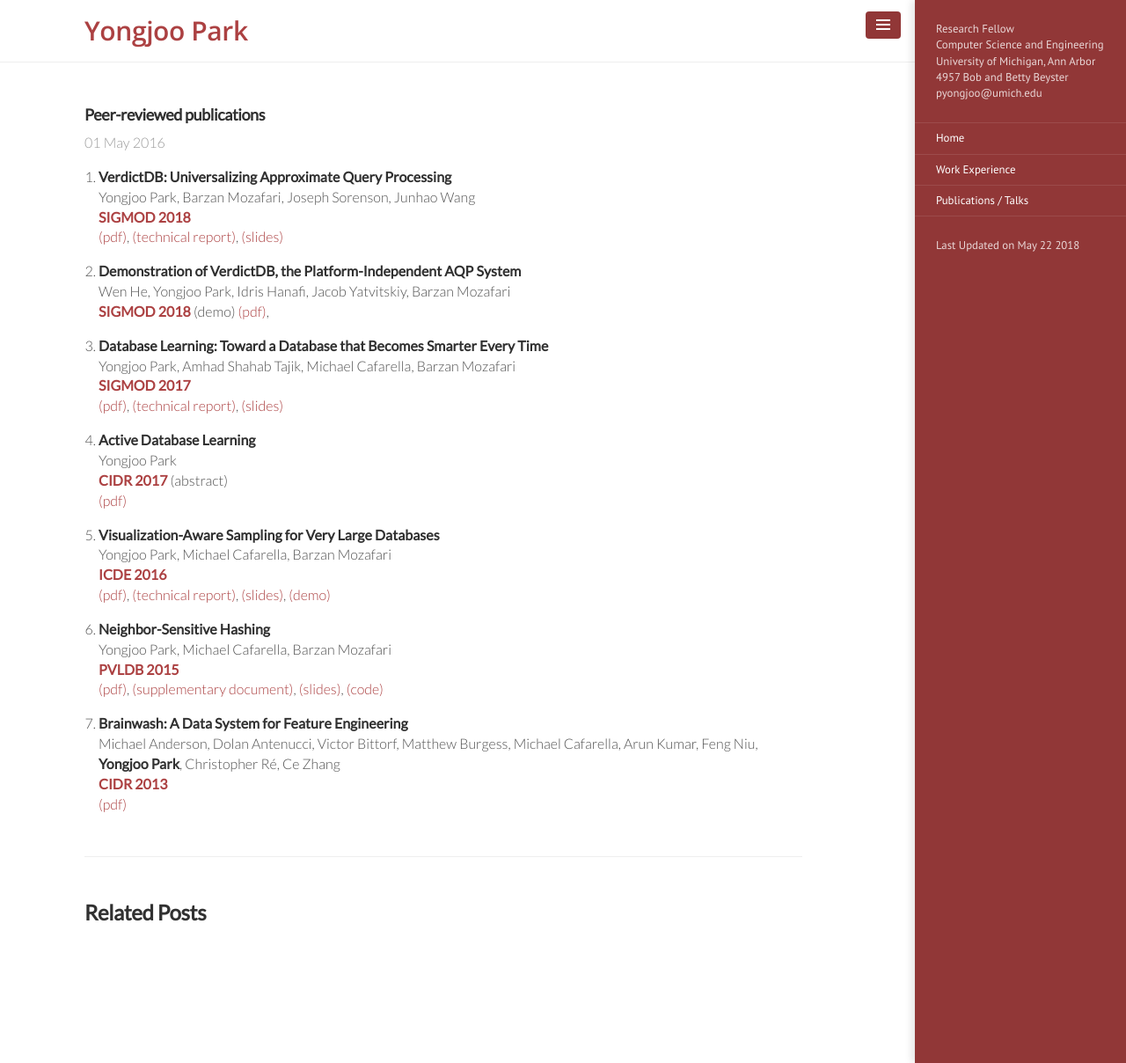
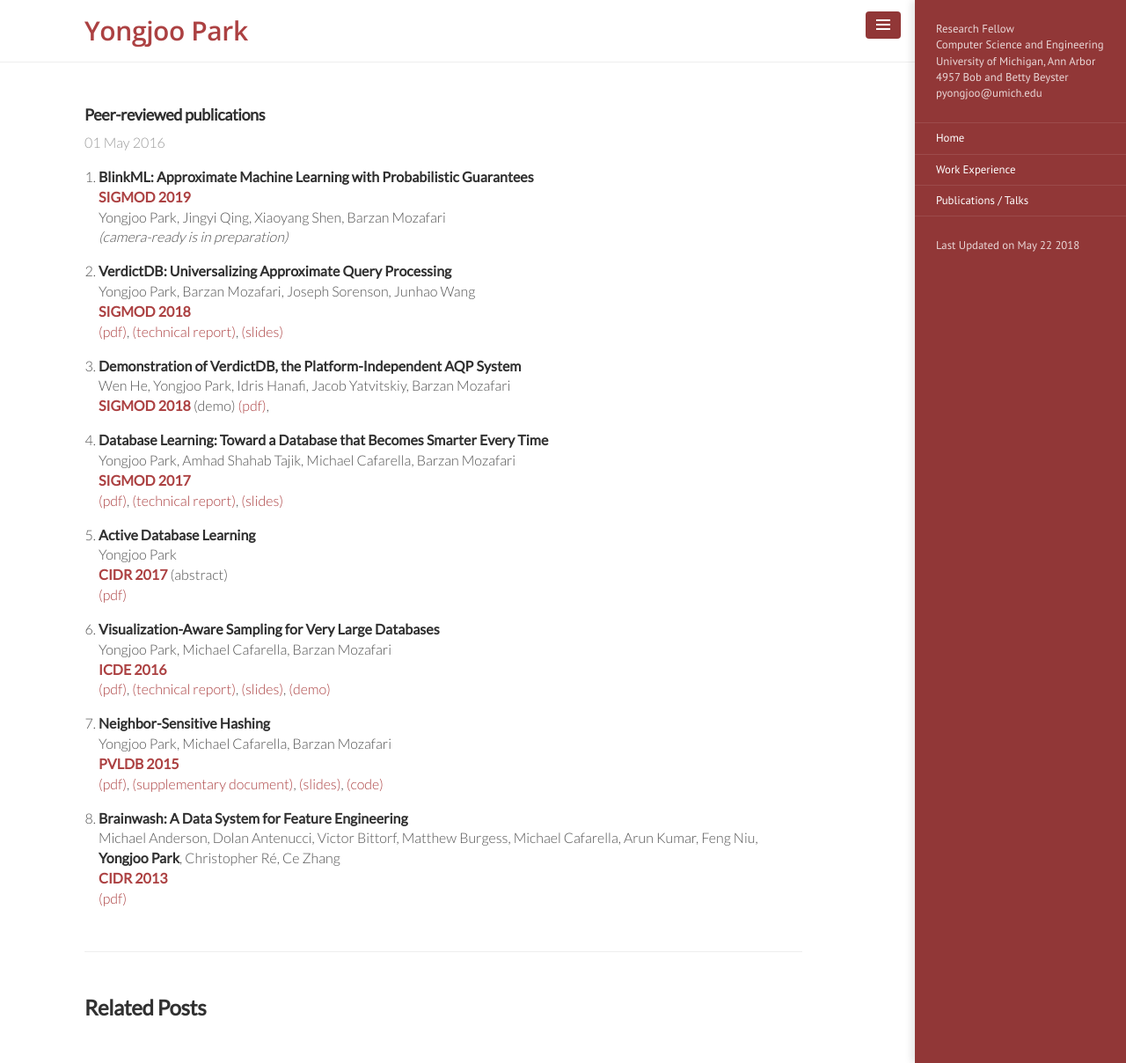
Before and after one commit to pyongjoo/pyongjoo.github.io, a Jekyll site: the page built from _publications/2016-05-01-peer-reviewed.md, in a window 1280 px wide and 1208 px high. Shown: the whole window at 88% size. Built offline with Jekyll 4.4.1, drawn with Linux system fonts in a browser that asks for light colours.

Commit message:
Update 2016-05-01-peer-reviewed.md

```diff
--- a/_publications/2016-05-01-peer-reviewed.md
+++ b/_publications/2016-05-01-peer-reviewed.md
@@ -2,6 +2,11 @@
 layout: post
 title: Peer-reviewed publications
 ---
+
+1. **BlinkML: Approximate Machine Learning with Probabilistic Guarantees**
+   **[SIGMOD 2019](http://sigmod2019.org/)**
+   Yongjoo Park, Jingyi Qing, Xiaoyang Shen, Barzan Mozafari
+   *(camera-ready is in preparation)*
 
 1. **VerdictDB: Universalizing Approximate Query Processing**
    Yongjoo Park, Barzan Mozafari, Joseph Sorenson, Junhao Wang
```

* [WORK ORDER]
Go through the data above and return each line containing the string "with".

* [REPLY TO THE EXERCISE]
Before and after one commit to pyongjoo/pyongjoo.github.io, a Jekyll site: the page built from _publications/2016-05-01-peer-reviewed.md, in a window 1280 px wide and 1208 px high. Shown: the whole window at 88% size. Built offline with Jekyll 4.4.1, drawn with Linux system fonts in a browser that asks for light colours.
+1. **BlinkML: Approximate Machine Learning with Probabilistic Guarantees**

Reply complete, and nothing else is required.